> **WHAT THIS TASK INVOLVES**
Once the data has been read, print it back in full, exactly.

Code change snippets

--- --- ---

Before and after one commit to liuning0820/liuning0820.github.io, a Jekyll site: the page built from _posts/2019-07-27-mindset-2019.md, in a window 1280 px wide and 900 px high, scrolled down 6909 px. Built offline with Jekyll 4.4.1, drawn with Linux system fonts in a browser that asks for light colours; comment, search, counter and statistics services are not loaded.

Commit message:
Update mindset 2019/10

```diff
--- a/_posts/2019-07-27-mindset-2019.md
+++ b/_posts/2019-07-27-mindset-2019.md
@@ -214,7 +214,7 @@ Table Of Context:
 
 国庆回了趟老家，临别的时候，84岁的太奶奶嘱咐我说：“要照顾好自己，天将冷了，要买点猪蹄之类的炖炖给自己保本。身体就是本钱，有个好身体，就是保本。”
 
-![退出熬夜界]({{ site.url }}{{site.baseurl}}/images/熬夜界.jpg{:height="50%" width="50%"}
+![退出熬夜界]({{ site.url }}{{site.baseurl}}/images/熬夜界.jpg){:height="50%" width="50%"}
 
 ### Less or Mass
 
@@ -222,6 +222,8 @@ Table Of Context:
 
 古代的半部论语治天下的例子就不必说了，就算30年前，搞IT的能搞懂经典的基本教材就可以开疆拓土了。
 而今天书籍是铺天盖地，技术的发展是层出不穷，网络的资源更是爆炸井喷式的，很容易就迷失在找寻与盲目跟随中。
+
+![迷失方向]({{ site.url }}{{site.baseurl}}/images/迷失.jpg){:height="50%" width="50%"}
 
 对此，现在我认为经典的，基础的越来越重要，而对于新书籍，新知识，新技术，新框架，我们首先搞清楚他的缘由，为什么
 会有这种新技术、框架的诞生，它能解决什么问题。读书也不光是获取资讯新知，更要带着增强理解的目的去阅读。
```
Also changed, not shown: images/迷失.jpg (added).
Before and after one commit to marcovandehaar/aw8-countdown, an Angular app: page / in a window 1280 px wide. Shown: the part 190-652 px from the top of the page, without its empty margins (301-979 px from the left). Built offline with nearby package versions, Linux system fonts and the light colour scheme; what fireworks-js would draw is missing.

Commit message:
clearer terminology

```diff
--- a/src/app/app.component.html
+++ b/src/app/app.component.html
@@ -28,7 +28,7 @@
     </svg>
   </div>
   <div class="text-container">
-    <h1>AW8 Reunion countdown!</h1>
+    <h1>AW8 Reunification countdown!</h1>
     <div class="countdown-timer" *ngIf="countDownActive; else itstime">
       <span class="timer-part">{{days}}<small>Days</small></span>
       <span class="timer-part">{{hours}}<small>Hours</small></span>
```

--- --- ---

> **RESULT BELOW**
Before and after one commit to liuning0820/liuning0820.github.io, a Jekyll site: the page built from _posts/2019-07-27-mindset-2019.md, in a window 1280 px wide and 900 px high, scrolled down 6909 px. Built offline with Jekyll 4.4.1, drawn with Linux system fonts in a browser that asks for light colours; comment, search, counter and statistics services are not loaded.

Commit message:
Update mindset 2019/10

```diff
--- a/_posts/2019-07-27-mindset-2019.md
+++ b/_posts/2019-07-27-mindset-2019.md
@@ -214,7 +214,7 @@ Table Of Context:
 
 国庆回了趟老家，临别的时候，84岁的太奶奶嘱咐我说：“要照顾好自己，天将冷了，要买点猪蹄之类的炖炖给自己保本。身体就是本钱，有个好身体，就是保本。”
 
-![退出熬夜界]({{ site.url }}{{site.baseurl}}/images/熬夜界.jpg{:height="50%" width="50%"}
+![退出熬夜界]({{ site.url }}{{site.baseurl}}/images/熬夜界.jpg){:height="50%" width="50%"}
 
 ### Less or Mass
 
@@ -222,6 +222,8 @@ Table Of Context:
 
 古代的半部论语治天下的例子就不必说了，就算30年前，搞IT的能搞懂经典的基本教材就可以开疆拓土了。
 而今天书籍是铺天盖地，技术的发展是层出不穷，网络的资源更是爆炸井喷式的，很容易就迷失在找寻与盲目跟随中。
+
+![迷失方向]({{ site.url }}{{site.baseurl}}/images/迷失.jpg){:height="50%" width="50%"}
 
 对此，现在我认为经典的，基础的越来越重要，而对于新书籍，新知识，新技术，新框架，我们首先搞清楚他的缘由，为什么
 会有这种新技术、框架的诞生，它能解决什么问题。读书也不光是获取资讯新知，更要带着增强理解的目的去阅读。
```
Also changed, not shown: images/迷失.jpg (added).
Before and after one commit to marcovandehaar/aw8-countdown, an Angular app: page / in a window 1280 px wide. Shown: the part 190-652 px from the top of the page, without its empty margins (301-979 px from the left). Built offline with nearby package versions, Linux system fonts and the light colour scheme; what fireworks-js would draw is missing.

Commit message:
clearer terminology

```diff
--- a/src/app/app.component.html
+++ b/src/app/app.component.html
@@ -28,7 +28,7 @@
     </svg>
   </div>
   <div class="text-container">
-    <h1>AW8 Reunion countdown!</h1>
+    <h1>AW8 Reunification countdown!</h1>
     <div class="countdown-timer" *ngIf="countDownActive; else itstime">
       <span class="timer-part">{{days}}<small>Days</small></span>
       <span class="timer-part">{{hours}}<small>Hours</small></span>
```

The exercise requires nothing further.